**Information given**.
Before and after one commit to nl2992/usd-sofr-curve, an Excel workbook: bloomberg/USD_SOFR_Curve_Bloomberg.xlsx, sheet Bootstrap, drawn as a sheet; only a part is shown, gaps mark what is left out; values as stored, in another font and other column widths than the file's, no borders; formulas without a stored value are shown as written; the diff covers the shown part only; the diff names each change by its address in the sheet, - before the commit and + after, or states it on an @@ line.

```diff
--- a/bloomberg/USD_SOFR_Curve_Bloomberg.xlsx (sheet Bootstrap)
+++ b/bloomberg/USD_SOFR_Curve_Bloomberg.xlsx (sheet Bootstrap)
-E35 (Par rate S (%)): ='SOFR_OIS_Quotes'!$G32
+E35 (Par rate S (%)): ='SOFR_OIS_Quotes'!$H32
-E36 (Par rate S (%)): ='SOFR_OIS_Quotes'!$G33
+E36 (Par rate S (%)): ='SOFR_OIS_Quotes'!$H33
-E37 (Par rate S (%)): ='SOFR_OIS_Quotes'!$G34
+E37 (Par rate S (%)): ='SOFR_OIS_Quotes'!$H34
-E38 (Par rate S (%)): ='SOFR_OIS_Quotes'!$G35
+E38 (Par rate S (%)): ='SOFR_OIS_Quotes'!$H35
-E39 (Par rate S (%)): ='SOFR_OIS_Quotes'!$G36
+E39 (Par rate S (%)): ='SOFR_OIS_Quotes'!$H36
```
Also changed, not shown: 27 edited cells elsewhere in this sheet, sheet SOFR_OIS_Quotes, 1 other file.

**Goal of the exercise**. Write all the data out again, word for word.

**Answer section**.
Before and after one commit to nl2992/usd-sofr-curve, an Excel workbook: bloomberg/USD_SOFR_Curve_Bloomberg.xlsx, sheet Bootstrap, drawn as a sheet; only a part is shown, gaps mark what is left out; values as stored, in another font and other column widths than the file's, no borders; formulas without a stored value are shown as written; the diff covers the shown part only; the diff names each change by its address in the sheet, - before the commit and + after, or states it on an @@ line.

```diff
--- a/bloomberg/USD_SOFR_Curve_Bloomberg.xlsx (sheet Bootstrap)
+++ b/bloomberg/USD_SOFR_Curve_Bloomberg.xlsx (sheet Bootstrap)
-E35 (Par rate S (%)): ='SOFR_OIS_Quotes'!$G32
+E35 (Par rate S (%)): ='SOFR_OIS_Quotes'!$H32
-E36 (Par rate S (%)): ='SOFR_OIS_Quotes'!$G33
+E36 (Par rate S (%)): ='SOFR_OIS_Quotes'!$H33
-E37 (Par rate S (%)): ='SOFR_OIS_Quotes'!$G34
+E37 (Par rate S (%)): ='SOFR_OIS_Quotes'!$H34
-E38 (Par rate S (%)): ='SOFR_OIS_Quotes'!$G35
+E38 (Par rate S (%)): ='SOFR_OIS_Quotes'!$H35
-E39 (Par rate S (%)): ='SOFR_OIS_Quotes'!$G36
+E39 (Par rate S (%)): ='SOFR_OIS_Quotes'!$H36
```
Also changed, not shown: 27 edited cells elsewhere in this sheet, sheet SOFR_OIS_Quotes, 1 other file.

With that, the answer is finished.